We shipped an MVP experience to a relatively safe section of the Jira Software experience, at first. Since we built a bespoke solution, we were able to further explore the contextual nature of our help content. Rather than tie the experience to the URL only, we leveraged the products’ navigation router to interpret where the user was in the product experience and what they were likely trying to do. We implemented 2 different types of context: a direct context from a learn more link, that surfaced a specific help article; and an indirect context from the generic (?) help icon, that surfaced a list of suggested help content based on the user’s location and recent analytic events.
After analysing the results, we expanded to further parts of Jira Software. After more analysis, we revamped the design, incorporating feedback from users and stakeholders, and built out a standard web component for any Atlassian team to use in their own product space. That component was picked up by several product - Jira Service Management, Jira Work Management, Confluence, Jira Product Discovery, and eventually Compass.
My role shifted from driving the experience strategy and design execution, to consulting teams on implementation best practices and advocating for teams to adopt the solution.

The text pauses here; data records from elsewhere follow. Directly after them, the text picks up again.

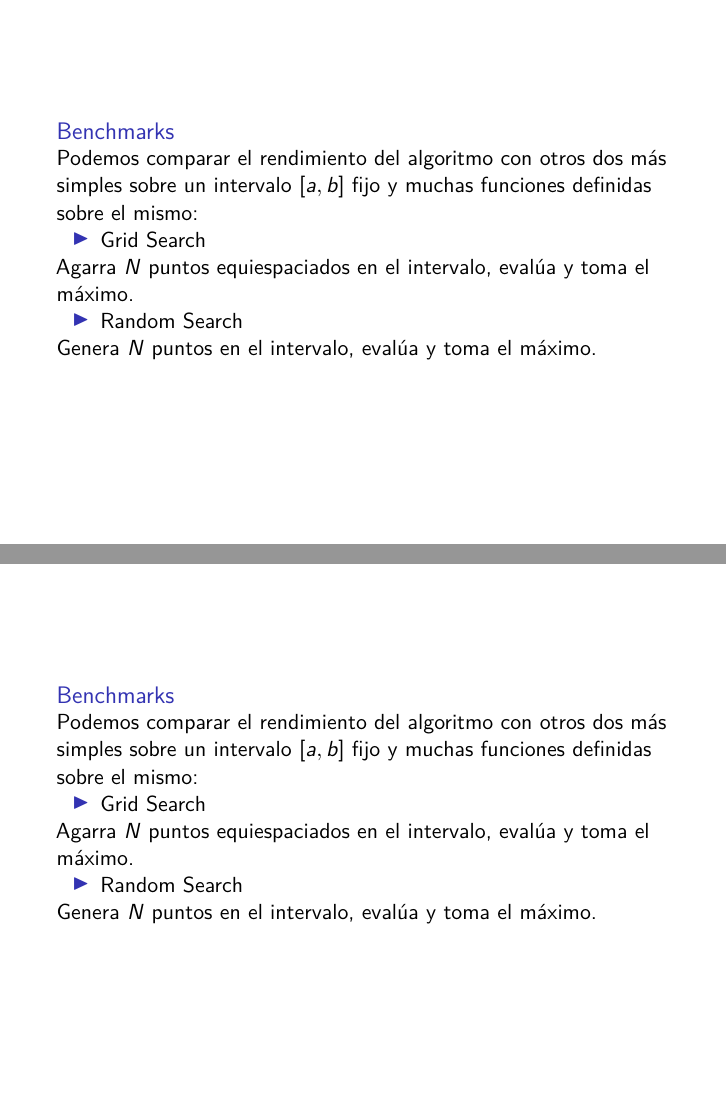
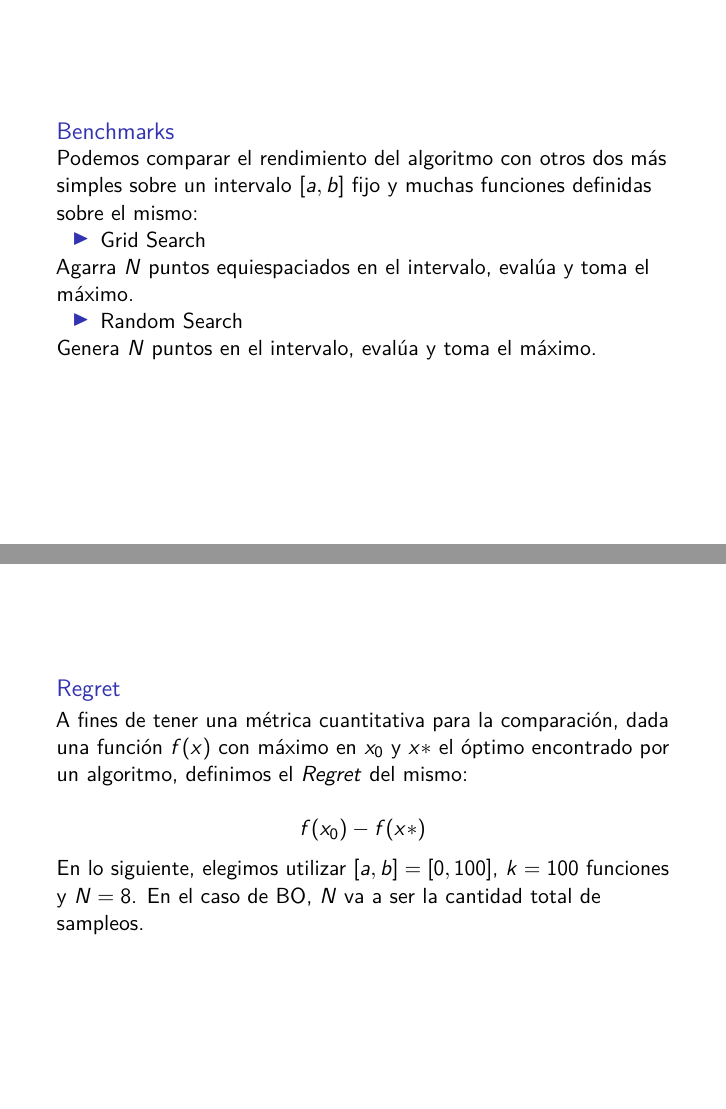
Before and after one commit to SoutoSebastian/PresentacionGP_BO, an R Markdown document (slides.Rmd): pages 19 and 20 of 26 before the commit and pages 19 and 20 of 25 after it, joined at a grey line. Rendered offline with R 4.5, knitr and Pandoc, then LaTeX, with nearby package versions.

Commit message:
fix slides duplicadas y typos

```diff
--- a/slides.Rmd
+++ b/slides.Rmd
@@ -409,20 +409,6 @@ Genera $N$ puntos en el intervalo, evalúa y toma el máximo.
 
 ---
 
-## Benchmarks
-
-Podemos comparar el rendimiento del algoritmo con otros dos más simples sobre un intervalo $[a, b]$ fijo y muchas funciones definidas sobre el mismo:
-
-+ Grid Search
-
-Agarra $N$ puntos equiespaciados en el intervalo, evalúa y toma el máximo.
-
-+ Random Search
-
-Genera $N$ puntos en el intervalo, evalúa y toma el máximo.
-
----
-
 ## Regret
 
 A fines de tener una métrica cuantitativa para la comparación, dada una función $f(x)$ con máximo en $x_0$ y $x*$ el óptimo encontrado por un algoritmo,
```
Also changed, not shown: slides.Rmd (3 more changed lines).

Our early experiment with Elevio showed that users were more active in their product after seeking help, and more successful in carrying out key actions. This built confidence in the solution and pushed Jira Service Desk to adopt it formally.
The experience strategy documentation we created to guide the experience throughout the years has been held up as the gold standard in product/content design strategy work at Atlassian.
Our MVP experience showed a number of results:
- In-product, contextual help content showed a 20% improvement in self-reported helpfulness scores, getting us much closer to our 80% helpfulness goal.
- Customers were 16% more likely to try new features after reading about them in help articles, in context and in situ of the product experience.
- Help seekers who read in-product help complete key product actions faster, more frequently, and over a longer period of time.
Anecdotally, product teams raved about how easy it was to implement a help service in their products. Developers at the team level wrote internal blog posts encouraging teams to include in-product help as part of their definition of done, simply because of how easy it was to implement and the value they believe it drove for their experiences.
This help experience, a personal project of mine, was fully funded in 2022. Atlassian funded a full product team (a PM, designer, and several engineers) to support this experience as it expands to more and more products.
I later helped expand the experience to include feature-flag-aware release note content, directly associated with the code as it’s deployed. But, that’s a whole other project in itself.
What I learned
This was a true case of using experimentation to build confidence in that value of an experience. I started scrappy, with a rented solution to prove the concept. Then, I moved into higher and higher fidelity, wider blast radius, and more complex use cases as we went. Some people call this Lean UX, but I never really fully grokked the term until practicing this approach during this project.
I learned a lot about storytelling and repetition. Since this project was never truly funded by Atlassian until the late stages of its development, I spent a lot of time learning how to advocate for our users and champion a solution that works for both our customers and the business. I learned how to speak product management, including learning SQL and what metrics were needed to tell a compelling business case. I also learned how to format strategies and recommendations so they inspire action from the business. Some of the best ideas die simply because we don’t take the time to communicate them properly.
I grew immensely over the life of this project. It was one of the first that I led completely autonomously, out of a desire to help the users that need it most - the ones that are lost and confused, that aren’t the bill payer or the admin, who may be forced to use a product they find complex, who are just trying to do their jobs in a modern age. I learned a lot about how to amplify their voices and prove the bottom line of experience-driven development.